Task brief: Look through the records below and collect all lines that hold the string "fonttype".

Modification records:
────────────────────────────────────────

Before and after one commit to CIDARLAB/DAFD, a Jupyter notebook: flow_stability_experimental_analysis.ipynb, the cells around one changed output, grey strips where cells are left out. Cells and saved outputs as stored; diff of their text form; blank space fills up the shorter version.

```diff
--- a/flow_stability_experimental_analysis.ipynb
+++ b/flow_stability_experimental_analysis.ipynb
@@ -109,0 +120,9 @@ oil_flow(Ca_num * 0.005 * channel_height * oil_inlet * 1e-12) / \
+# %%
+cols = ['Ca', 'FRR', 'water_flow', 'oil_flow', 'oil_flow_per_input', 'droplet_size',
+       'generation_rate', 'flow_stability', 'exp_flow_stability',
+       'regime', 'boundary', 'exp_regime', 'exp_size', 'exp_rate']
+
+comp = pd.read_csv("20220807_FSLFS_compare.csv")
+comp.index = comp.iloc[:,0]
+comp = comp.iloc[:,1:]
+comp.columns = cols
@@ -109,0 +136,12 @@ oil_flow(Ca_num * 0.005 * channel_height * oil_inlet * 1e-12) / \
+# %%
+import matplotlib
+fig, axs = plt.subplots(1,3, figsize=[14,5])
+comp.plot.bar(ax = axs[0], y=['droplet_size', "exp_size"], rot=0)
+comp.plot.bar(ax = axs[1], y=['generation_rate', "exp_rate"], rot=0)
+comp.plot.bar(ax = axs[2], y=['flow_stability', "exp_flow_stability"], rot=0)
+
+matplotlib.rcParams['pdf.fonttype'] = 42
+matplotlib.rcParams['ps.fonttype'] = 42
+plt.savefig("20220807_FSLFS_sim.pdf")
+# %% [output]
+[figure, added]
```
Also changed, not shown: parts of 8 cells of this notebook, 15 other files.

────────────────────────────────────────

Task result:
+matplotlib.rcParams['pdf.fonttype'] = 42
+matplotlib.rcParams['ps.fonttype'] = 42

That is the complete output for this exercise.